What to do
Lines from the records below that contain the word "className" are to be copied out.

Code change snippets
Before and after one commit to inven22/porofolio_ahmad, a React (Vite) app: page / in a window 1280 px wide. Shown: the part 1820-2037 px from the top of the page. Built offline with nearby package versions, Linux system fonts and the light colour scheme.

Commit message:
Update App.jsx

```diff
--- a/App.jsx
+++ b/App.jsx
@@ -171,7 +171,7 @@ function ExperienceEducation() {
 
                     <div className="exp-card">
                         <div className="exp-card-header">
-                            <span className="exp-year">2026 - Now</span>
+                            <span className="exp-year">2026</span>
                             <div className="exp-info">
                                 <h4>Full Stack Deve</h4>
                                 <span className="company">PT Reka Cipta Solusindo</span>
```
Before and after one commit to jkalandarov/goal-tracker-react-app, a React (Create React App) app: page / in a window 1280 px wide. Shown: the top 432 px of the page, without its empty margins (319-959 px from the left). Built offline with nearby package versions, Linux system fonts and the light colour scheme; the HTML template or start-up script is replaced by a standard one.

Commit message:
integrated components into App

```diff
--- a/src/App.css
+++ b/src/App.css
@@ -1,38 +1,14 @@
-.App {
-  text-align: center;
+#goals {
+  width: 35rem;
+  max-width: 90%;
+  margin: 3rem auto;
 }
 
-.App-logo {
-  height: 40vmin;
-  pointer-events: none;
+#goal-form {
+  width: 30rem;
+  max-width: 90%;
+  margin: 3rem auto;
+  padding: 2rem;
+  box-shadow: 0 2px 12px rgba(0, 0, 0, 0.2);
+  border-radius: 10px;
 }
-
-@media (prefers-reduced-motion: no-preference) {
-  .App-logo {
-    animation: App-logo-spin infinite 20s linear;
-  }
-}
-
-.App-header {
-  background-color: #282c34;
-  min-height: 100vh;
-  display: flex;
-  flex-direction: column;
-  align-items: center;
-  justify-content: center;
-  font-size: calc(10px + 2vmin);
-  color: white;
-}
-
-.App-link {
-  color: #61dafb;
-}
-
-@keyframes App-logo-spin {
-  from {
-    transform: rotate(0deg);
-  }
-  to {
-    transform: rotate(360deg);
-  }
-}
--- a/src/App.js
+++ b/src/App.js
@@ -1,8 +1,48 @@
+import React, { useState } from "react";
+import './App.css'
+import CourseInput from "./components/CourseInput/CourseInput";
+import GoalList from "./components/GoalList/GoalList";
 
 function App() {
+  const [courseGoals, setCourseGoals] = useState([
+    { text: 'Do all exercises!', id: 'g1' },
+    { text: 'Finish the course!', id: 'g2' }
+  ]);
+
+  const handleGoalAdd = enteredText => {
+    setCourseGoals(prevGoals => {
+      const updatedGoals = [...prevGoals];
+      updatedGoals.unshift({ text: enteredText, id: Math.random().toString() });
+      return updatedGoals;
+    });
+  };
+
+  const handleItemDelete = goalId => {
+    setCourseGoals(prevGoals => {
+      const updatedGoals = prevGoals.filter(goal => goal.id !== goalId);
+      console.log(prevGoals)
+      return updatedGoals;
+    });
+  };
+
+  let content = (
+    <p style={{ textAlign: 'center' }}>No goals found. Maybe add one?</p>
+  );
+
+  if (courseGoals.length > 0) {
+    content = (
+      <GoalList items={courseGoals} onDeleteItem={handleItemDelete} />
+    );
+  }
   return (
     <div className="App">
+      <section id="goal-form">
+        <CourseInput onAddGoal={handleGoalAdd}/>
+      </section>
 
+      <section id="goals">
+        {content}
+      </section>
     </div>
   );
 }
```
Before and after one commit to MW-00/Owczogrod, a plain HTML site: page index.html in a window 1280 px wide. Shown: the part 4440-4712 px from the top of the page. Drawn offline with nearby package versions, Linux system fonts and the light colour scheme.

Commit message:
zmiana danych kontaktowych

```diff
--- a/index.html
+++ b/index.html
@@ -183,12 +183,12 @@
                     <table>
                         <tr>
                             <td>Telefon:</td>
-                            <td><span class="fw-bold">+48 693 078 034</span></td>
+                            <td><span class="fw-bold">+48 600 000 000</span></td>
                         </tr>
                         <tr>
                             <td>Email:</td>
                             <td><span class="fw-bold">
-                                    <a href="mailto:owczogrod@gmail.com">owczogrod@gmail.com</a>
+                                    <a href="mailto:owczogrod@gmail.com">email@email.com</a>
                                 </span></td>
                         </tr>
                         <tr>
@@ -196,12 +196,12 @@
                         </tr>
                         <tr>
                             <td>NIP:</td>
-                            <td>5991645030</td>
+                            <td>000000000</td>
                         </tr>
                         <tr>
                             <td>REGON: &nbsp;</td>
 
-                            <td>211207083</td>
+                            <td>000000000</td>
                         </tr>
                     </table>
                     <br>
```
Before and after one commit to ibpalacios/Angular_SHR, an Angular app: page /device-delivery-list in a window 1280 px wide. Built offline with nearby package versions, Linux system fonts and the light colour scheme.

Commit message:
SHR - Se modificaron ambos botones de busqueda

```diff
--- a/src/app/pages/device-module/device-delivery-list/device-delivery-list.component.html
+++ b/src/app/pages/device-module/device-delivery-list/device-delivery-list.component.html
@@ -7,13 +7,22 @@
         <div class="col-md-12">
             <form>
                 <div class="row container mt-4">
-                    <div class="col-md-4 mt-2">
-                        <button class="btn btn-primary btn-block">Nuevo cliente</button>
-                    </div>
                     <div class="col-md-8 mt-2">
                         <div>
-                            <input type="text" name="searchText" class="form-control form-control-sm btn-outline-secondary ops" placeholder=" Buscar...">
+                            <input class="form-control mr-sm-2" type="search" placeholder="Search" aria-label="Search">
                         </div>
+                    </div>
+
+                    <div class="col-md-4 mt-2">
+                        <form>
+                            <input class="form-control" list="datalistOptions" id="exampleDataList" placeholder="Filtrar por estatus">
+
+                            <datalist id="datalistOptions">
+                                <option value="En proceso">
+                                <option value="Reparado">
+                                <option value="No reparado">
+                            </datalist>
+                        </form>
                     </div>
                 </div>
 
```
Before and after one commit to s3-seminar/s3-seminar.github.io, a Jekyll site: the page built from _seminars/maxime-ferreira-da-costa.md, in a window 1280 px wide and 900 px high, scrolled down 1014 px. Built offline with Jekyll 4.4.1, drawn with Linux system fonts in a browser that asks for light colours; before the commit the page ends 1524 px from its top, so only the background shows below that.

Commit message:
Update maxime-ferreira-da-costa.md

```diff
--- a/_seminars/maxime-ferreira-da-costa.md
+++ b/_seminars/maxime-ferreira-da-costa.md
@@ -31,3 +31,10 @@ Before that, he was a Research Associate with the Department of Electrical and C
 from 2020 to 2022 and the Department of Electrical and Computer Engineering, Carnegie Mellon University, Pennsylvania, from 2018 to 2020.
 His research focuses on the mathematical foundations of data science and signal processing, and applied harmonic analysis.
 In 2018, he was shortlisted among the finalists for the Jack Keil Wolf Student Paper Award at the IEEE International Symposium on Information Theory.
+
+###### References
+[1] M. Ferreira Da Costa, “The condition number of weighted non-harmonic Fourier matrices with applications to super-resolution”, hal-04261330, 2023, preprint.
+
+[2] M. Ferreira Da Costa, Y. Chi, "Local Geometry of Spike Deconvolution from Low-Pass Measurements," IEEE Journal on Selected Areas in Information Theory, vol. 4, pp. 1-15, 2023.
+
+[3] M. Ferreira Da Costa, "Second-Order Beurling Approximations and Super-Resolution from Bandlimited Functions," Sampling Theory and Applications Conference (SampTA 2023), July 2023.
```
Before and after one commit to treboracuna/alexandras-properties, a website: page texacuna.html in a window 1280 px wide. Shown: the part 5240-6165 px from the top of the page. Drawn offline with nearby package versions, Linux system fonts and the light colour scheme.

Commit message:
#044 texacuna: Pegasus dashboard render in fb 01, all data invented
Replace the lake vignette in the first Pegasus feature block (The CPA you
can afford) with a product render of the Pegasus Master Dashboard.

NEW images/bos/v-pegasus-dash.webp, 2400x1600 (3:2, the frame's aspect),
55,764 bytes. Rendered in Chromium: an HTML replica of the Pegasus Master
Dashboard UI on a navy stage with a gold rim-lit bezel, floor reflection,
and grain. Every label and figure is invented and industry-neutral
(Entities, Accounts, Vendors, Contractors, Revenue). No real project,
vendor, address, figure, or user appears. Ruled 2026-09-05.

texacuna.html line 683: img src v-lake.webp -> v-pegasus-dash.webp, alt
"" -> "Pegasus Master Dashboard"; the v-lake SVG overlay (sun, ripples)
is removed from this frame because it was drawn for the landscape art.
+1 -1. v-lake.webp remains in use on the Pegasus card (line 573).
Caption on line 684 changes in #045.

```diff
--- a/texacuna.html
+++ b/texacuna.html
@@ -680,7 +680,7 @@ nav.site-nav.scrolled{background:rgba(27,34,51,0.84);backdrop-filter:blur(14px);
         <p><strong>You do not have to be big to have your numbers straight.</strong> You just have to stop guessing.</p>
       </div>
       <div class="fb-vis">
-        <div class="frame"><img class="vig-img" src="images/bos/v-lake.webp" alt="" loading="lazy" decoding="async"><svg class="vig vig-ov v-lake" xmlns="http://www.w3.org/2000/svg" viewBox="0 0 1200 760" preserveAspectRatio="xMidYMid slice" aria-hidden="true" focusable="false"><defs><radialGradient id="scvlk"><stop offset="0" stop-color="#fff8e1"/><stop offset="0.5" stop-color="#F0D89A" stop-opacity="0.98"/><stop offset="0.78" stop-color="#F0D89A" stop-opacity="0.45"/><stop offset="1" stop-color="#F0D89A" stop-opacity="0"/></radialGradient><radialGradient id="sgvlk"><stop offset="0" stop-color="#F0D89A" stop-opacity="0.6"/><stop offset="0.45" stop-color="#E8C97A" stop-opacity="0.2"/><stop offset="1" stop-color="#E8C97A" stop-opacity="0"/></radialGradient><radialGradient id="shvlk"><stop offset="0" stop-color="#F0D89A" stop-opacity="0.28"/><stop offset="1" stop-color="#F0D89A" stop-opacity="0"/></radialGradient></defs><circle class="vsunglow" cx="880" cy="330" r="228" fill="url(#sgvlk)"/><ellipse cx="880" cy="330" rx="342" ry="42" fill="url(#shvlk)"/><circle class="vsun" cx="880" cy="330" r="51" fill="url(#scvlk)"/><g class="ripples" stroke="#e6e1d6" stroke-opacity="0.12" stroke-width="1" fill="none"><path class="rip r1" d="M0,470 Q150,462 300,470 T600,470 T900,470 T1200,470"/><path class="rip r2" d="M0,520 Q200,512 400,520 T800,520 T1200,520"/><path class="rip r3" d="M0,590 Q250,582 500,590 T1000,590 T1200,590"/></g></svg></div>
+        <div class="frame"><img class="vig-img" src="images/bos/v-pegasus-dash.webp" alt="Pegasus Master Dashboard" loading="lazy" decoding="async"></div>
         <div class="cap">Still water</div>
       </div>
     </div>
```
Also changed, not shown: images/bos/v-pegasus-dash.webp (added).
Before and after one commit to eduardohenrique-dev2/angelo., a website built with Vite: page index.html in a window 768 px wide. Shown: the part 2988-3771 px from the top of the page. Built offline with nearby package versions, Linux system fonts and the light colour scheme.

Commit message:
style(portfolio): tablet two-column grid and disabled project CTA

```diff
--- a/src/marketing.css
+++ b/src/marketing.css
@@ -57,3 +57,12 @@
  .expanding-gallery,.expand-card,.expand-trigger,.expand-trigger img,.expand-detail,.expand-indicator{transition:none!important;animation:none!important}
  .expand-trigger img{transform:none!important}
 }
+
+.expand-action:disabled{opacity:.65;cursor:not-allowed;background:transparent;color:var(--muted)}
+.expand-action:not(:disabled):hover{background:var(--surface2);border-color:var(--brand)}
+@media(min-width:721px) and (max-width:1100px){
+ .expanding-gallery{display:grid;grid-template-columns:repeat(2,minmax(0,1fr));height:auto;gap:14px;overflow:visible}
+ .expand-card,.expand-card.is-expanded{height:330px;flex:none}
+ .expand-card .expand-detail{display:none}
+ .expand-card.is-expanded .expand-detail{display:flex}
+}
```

Reply to the exercise
                     <div className="exp-card">
                         <div className="exp-card-header">
-                            <span className="exp-year">2026 - Now</span>
+                            <span className="exp-year">2026</span>
                             <div className="exp-info">
                                 <span className="company">PT Reka Cipta Solusindo</span>
     <div className="App">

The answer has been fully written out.